### Required action
Read through the data, and wherever a line holds the word "type", write that line out.

─── Provided records ───

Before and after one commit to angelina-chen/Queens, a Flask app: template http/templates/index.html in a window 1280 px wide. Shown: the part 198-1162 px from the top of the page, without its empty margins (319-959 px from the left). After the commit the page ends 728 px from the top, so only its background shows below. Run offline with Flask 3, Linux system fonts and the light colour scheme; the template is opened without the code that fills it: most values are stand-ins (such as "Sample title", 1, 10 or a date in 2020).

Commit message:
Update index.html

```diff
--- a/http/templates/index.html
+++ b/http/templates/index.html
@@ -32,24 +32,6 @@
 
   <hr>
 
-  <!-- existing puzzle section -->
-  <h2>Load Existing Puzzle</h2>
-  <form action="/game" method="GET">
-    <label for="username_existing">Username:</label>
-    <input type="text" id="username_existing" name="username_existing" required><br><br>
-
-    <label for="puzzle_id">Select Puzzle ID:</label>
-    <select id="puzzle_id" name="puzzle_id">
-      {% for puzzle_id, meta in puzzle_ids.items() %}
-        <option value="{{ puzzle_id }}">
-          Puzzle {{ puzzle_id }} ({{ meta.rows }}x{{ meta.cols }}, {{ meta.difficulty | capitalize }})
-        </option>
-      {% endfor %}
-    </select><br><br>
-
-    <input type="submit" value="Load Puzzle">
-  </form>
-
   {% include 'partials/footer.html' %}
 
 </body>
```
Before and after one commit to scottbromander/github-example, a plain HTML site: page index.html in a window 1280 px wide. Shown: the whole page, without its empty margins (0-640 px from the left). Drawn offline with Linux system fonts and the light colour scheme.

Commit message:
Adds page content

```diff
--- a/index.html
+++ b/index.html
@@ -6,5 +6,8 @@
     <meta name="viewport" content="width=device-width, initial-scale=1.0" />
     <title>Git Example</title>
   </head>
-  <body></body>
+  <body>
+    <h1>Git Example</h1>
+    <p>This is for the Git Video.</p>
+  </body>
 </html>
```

───
─── Provided records ───

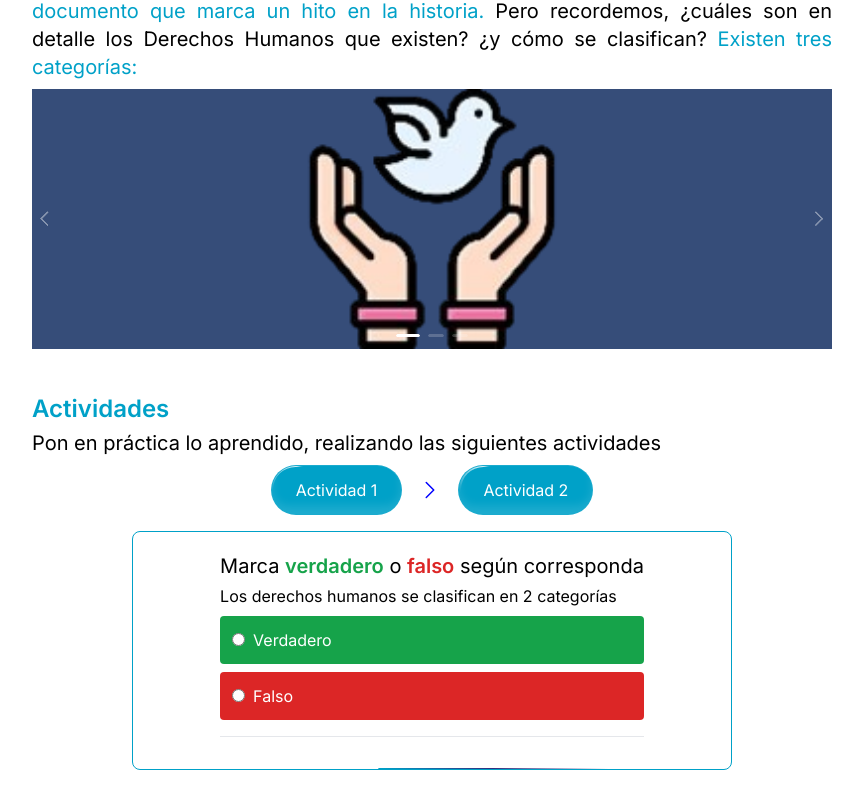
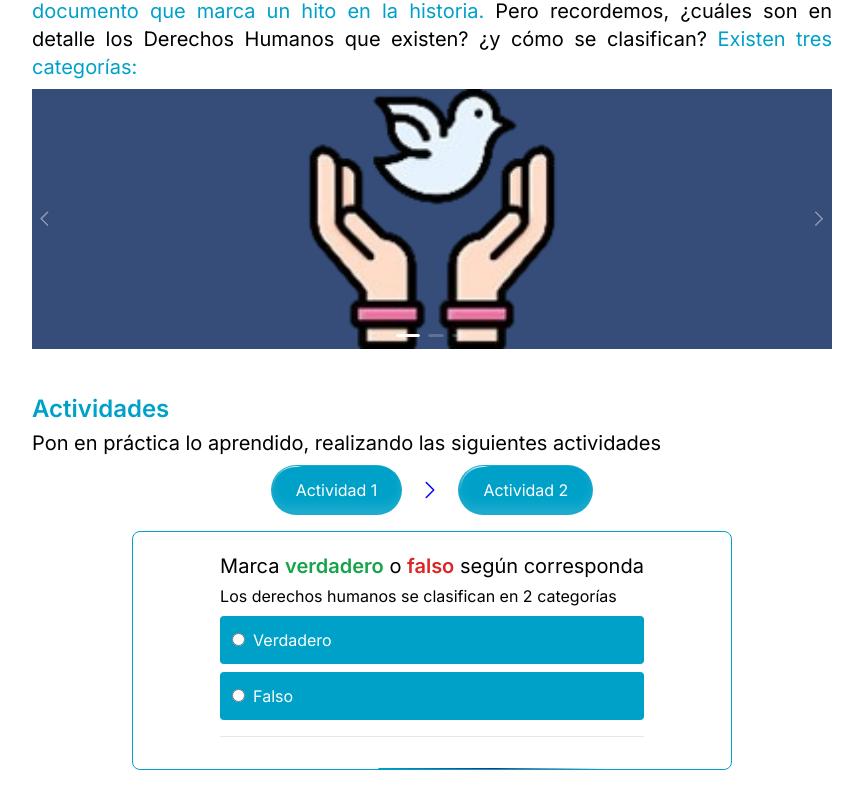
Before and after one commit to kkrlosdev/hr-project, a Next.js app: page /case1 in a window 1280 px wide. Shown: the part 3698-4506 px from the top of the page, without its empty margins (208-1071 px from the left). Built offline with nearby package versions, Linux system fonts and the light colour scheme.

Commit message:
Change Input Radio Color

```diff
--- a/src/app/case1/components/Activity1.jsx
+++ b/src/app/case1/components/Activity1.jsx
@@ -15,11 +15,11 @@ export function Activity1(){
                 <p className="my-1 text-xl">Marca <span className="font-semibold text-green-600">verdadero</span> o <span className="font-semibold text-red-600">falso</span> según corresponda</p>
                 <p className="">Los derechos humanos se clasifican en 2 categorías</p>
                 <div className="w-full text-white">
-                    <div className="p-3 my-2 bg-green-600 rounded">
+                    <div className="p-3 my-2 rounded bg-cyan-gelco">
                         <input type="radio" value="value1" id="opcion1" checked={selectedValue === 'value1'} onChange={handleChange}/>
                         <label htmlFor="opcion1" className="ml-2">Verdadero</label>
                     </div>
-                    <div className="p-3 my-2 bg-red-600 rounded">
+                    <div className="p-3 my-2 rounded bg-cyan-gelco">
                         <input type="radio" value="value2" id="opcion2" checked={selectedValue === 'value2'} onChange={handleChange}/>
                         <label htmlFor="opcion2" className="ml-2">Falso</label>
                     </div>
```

───
─── Provided records ───

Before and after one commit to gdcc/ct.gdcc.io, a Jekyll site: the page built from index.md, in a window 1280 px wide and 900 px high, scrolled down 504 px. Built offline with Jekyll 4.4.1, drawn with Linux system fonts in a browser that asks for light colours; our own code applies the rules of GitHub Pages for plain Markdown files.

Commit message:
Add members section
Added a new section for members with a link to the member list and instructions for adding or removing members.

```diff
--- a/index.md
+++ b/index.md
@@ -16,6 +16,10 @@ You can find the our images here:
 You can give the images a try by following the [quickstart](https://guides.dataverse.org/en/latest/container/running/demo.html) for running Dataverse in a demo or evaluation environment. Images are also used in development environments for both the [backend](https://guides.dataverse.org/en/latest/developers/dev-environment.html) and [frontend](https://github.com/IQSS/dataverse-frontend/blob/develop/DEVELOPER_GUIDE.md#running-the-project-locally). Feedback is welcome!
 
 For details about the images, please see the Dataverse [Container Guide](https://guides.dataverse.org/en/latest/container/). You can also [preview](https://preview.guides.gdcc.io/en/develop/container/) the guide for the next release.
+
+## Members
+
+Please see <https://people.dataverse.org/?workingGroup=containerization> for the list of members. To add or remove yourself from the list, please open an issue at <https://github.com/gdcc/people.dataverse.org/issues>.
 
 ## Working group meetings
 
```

───

### Expected answer
-    <input type="text" id="username_existing" name="username_existing" required><br><br>
-    <input type="submit" value="Load Puzzle">
                         <input type="radio" value="value1" id="opcion1" checked={selectedValue === 'value1'} onChange={handleChange}/>
                         <input type="radio" value="value2" id="opcion2" checked={selectedValue === 'value2'} onChange={handleChange}/>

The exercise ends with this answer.